“In Grenada, we found that many of barriers to breast cancer screening was related to the cost of mammography and health literacy was also an issue,” said Dr. Thomas-Purcell. “Many women didn’t quite understand that the Pap test detects cervical cancer in its early stage. Some of the barriers were cultural. Some women thought that women who are promiscuous get cervical cancer and they didn’t want to be associated with that. Also, women want to learn about cancer in group sessions. They want to be educated together, ask questions face-to-face and have that personal interaction.”

Funds from the larger grant will allow Dr. Thomas-Purcell’s team to hire and educate liaisons in each country, to purchase supplies, and to offer a token of appreciation to study participants. Dr. Thomas-Purcell hopes to conduct focus group discussions with at least 30 women in each country and interview oncology unit personnel to determine what types of prevention and treatment services are available. The team plans to commence the two-year study in January, beginning with research methods training of the liaisons, study participant recruitment and the scheduling of focus group sessions.

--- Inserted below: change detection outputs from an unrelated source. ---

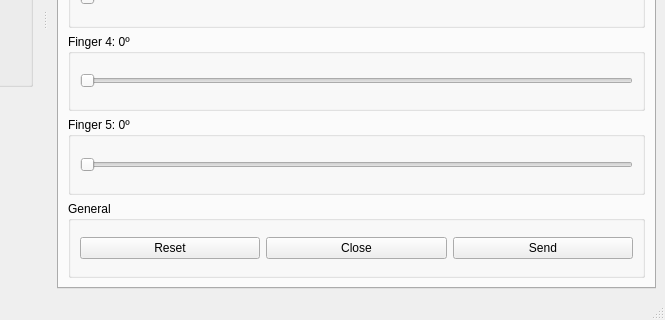
First picture: the form in python-real-time-application/views/layouts/base_project_main.ui, repository italogsfernandes/hand, before the edit; both pictures show x 127 to 792 and y 280 to 600 of the 792 by 600 pixel window.
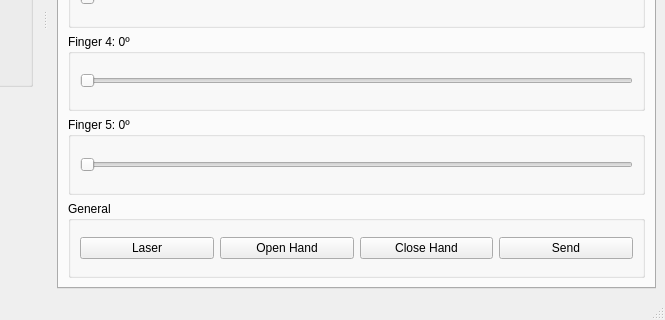
Second picture: the form after the edit.

The edit to the form file:
```diff
--- a/python-real-time-application/views/layouts/base_project_main.ui
+++ b/python-real-time-application/views/layouts/base_project_main.ui
@@ -321,17 +321,24 @@
                <string>General</string>
               </property>
               <layout class="QHBoxLayout" name="horizontalLayout_10">
+               <item>
+                <widget class="QPushButton" name="btn_laser">
+                 <property name="text">
+                  <string>Laser</string>
+                 </property>
+                </widget>
+               </item>
                <item>
                 <widget class="QPushButton" name="btn_reset_position">
                  <property name="text">
-                  <string>Reset</string>
+                  <string>Open Hand</string>
                  </property>
                 </widget>
                </item>
                <item>
                 <widget class="QPushButton" name="btn_close_position">
                  <property name="text">
-                  <string>Close</string>
+                  <string>Close Hand</string>
                  </property>
                 </widget>
                </item>
```
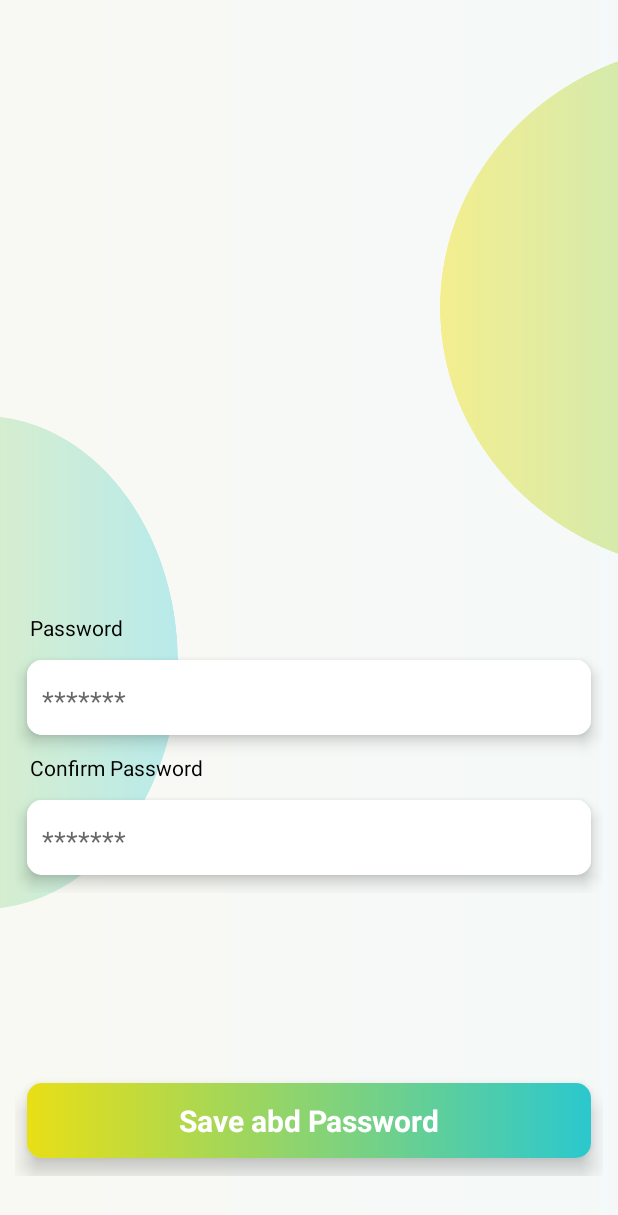
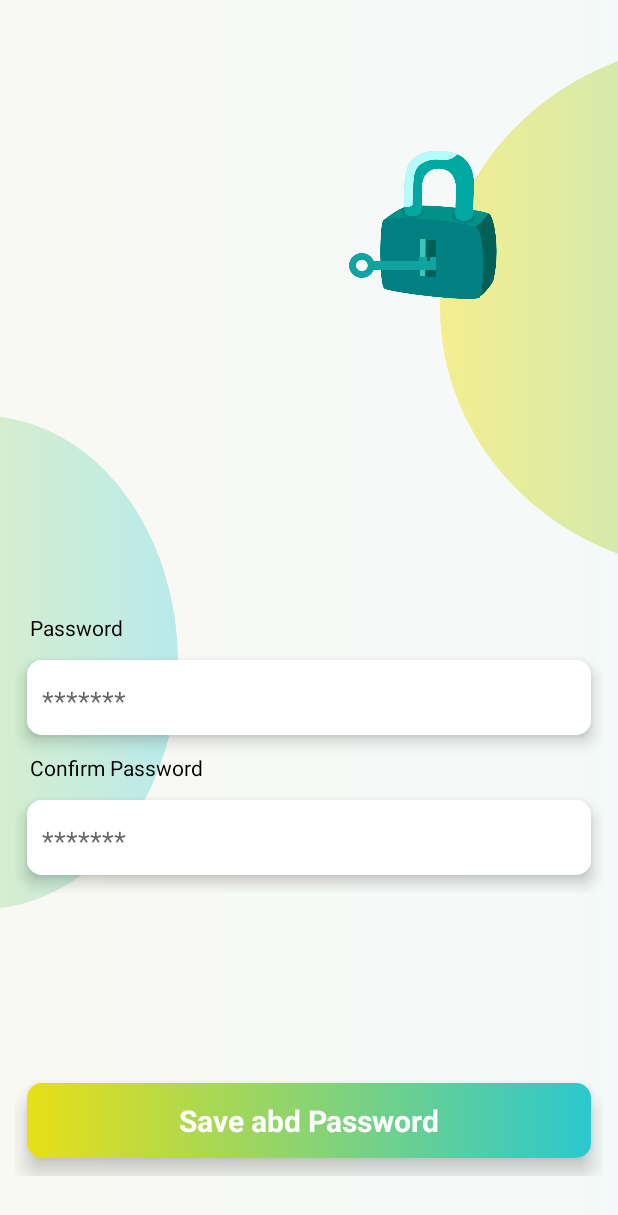
Before and after one commit to sudhirs745/Login, an Android app: the ForgotActivity screen opened directly, with no data from a screen before it, on a phone screen of 412 x 824 dp. Shown: the top 1215 px of the screen. Run offline under Robolectric (Android 15) with nearby library versions, the phone set to English and light mode, and no system bars.

Commit message:
forgot new add lock

```diff
--- a/app/src/main/res/layout/activity_main_new.xml
+++ b/app/src/main/res/layout/activity_main_new.xml
@@ -19,6 +19,7 @@
             android:layout_gravity="center|left"
             android:background="@drawable/blue_shape_design"/>
 
+
         <FrameLayout
             android:layout_width="120dp"
             android:layout_height="330dp"
@@ -26,6 +27,13 @@
             android:layout_gravity="top|right"
             android:background="@drawable/yellow_shape_design"/>
 
+        <FrameLayout
+            android:layout_width="100dp"
+            android:layout_height="100dp"
+            android:layout_marginTop="100dp"
+            android:layout_marginRight="80dp"
+            android:layout_gravity="top|center|right"
+            android:background="@drawable/lock"/>
 
 
         <LinearLayout
```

“We are delighted to have received one of the five NCI grants, which is a direct result of an application resulting from the grant writing workshop we hosted for NCI last year,” said Dr. Calum Macpherson, Dean of Research. “The work to be done will go a long way to helping understand breast and cervical cancers in the region, and we wish the investigators from the Department of Public Health and Preventive Medicine all the very best of luck with their study.”

In addition to her professorships, Dr. Thomas-Purcell is the Director of Interprofessional Primary Care Education within the Office of Research and Innovation at NSU.  She has also conducted research with the United Nations Population Fund, the American Foundation of AIDS Research (amFAR), and Moffitt Comprehensive Cancer Center. Dr. Richards has served on SGU’s faculty since 2003. She holds a Doctor of Philosophy (PhD) in Community Health Education and Promotion from Walden University.

Published on 2/4/16